Fasten your starship seatbelt: although cosmic inflation is well known for resolving some important mysteries about the structure and evolution of the universe, other very different theories can also explain these mysteries. In some of the theories, the state of the universe preceding the Big Bang – the so-called primordial universe – was contracting instead of expanding, and the Big Bang was thus a part of a Big Bounce.
Astronomers discovered “a ringside seat into beautiful and dangerous physics that we have not seen before in our galaxy. This is the first such Wolf-Rayet star system to be discovered in our own galaxy,” explains Joseph Callingham of the Netherlands Institute for Radio Astronomy (ASTRON), lead author of the study reporting this system. “We never expected to find such a system in our own backyard.”
“When antimatter and matter meet, they annihilate, and the result is light and nothing else. Given equal amounts of matter and antimatter, nothing would remain once the reaction was completed. As long as we don’t know why more matter exists than antimatter, we can’t know why the building blocks of anything else exist, either. This is one of the biggest unsolved problems in physics,” says quantum physicist Jens Oluf Andersen at the Norwegian University of Science and Technology.

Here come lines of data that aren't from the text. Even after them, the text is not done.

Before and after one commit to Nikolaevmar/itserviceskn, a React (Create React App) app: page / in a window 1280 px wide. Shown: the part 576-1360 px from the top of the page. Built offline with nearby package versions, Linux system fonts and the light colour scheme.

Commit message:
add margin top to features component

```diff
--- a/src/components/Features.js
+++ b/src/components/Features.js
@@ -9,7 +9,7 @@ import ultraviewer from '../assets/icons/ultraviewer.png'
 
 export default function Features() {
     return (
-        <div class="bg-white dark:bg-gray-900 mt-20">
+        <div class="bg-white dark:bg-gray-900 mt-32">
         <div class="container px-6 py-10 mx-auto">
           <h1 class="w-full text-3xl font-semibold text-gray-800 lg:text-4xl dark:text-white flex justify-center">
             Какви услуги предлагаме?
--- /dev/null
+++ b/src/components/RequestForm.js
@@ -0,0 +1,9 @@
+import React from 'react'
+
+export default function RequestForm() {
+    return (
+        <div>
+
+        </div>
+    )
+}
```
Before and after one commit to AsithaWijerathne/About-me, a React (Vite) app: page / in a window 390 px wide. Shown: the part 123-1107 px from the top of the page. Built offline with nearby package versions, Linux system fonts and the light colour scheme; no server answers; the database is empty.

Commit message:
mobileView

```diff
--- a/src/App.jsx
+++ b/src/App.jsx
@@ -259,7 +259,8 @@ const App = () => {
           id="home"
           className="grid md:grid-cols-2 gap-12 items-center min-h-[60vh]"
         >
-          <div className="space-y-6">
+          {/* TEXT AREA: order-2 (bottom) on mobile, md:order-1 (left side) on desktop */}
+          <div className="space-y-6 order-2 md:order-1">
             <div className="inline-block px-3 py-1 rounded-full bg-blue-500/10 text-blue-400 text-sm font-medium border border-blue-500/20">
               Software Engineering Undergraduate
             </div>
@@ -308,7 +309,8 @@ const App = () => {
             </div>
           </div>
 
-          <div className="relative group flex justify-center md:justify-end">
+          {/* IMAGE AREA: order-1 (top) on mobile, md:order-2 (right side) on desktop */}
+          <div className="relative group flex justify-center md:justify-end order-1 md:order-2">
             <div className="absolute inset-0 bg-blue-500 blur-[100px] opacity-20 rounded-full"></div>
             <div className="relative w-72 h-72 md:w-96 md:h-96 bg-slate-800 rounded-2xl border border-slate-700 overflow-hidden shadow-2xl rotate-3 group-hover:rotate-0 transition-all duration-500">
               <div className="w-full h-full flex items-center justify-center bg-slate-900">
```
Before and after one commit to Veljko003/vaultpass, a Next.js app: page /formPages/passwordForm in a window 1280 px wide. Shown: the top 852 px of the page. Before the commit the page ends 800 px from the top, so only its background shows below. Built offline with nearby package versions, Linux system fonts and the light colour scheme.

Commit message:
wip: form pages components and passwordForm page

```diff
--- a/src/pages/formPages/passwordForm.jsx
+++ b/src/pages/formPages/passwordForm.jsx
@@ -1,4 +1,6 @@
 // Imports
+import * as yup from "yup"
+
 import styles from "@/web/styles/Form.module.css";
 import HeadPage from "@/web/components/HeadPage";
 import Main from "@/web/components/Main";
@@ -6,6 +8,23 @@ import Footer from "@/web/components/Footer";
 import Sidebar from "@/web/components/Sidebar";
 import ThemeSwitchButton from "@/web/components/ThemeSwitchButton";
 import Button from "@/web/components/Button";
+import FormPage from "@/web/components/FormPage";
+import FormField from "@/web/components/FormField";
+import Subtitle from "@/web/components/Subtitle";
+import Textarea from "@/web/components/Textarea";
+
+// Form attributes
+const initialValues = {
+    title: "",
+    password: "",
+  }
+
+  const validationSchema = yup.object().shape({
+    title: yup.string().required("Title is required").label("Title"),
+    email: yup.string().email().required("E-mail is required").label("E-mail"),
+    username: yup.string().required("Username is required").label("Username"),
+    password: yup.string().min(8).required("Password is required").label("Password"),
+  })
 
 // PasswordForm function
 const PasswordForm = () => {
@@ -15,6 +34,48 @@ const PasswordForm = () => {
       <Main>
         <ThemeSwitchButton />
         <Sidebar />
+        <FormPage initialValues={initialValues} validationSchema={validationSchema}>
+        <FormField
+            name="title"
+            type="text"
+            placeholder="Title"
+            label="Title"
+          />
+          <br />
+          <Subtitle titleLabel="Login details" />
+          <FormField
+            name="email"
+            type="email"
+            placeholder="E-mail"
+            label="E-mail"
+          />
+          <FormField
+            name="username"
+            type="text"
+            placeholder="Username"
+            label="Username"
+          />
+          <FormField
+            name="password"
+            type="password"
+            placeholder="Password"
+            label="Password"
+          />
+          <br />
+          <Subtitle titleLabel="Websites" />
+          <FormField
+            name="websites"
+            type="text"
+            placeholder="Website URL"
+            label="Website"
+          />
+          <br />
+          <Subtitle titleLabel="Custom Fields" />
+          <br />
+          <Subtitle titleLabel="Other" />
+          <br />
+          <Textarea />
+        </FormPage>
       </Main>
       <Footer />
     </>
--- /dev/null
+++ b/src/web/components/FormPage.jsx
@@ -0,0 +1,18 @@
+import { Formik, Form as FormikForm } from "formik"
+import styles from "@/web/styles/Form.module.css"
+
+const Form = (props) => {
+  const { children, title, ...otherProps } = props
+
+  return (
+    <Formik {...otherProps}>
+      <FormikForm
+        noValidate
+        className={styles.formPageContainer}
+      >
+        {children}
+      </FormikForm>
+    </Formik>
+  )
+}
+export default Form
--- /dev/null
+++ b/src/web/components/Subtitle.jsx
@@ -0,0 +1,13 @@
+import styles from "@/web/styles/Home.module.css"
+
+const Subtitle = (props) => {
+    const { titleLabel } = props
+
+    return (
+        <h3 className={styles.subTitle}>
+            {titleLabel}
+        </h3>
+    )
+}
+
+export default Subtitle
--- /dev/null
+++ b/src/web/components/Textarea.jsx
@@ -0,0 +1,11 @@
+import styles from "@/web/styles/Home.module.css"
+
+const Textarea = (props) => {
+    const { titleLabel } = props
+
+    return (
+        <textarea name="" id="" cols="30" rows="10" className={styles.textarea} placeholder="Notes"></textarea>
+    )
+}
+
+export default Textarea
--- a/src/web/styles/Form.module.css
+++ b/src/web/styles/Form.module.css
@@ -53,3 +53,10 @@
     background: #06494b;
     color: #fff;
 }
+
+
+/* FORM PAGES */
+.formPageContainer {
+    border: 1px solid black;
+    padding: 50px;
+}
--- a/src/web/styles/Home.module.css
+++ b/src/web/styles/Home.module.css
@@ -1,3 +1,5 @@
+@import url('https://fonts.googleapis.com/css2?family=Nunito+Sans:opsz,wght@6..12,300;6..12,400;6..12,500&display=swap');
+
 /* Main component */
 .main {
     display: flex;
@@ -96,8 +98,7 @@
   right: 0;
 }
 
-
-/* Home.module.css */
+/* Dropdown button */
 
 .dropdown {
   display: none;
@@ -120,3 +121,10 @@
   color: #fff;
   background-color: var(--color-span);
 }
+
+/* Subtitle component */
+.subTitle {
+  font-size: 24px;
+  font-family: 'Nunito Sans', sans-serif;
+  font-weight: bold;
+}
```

“Reheating was an insane time, when everything went haywire,” says David Kaiser, the Germeshausen Professor of the History of Science and professor of physics at MIT. As the Big Bang theory goes, reports MIT, somewhere around 13.8 billion years ago the universe exploded into being, as an infinitely small, compact fireball of matter that cooled as it expanded, triggering reactions that cooked up the first stars and galaxies, and all the forms of matter that we see (and are) today.
The first “theory” of the dark cosmos was embodied in the Greek god of darkness, Erebus, one of the primordial deities born out of Chaos, the primeval void, foreshadowing the contemporary, emerging reality of the dark side of our universe. Enter Nobel-Prize Laurate, physicist Sir Roger Penrose, and his Erebon field theory, a novel explanation of dark matter that suggests that the Big Bang was not the origin of our universe. Despite ongoing searches, no signs of a dark matter particle have turned up.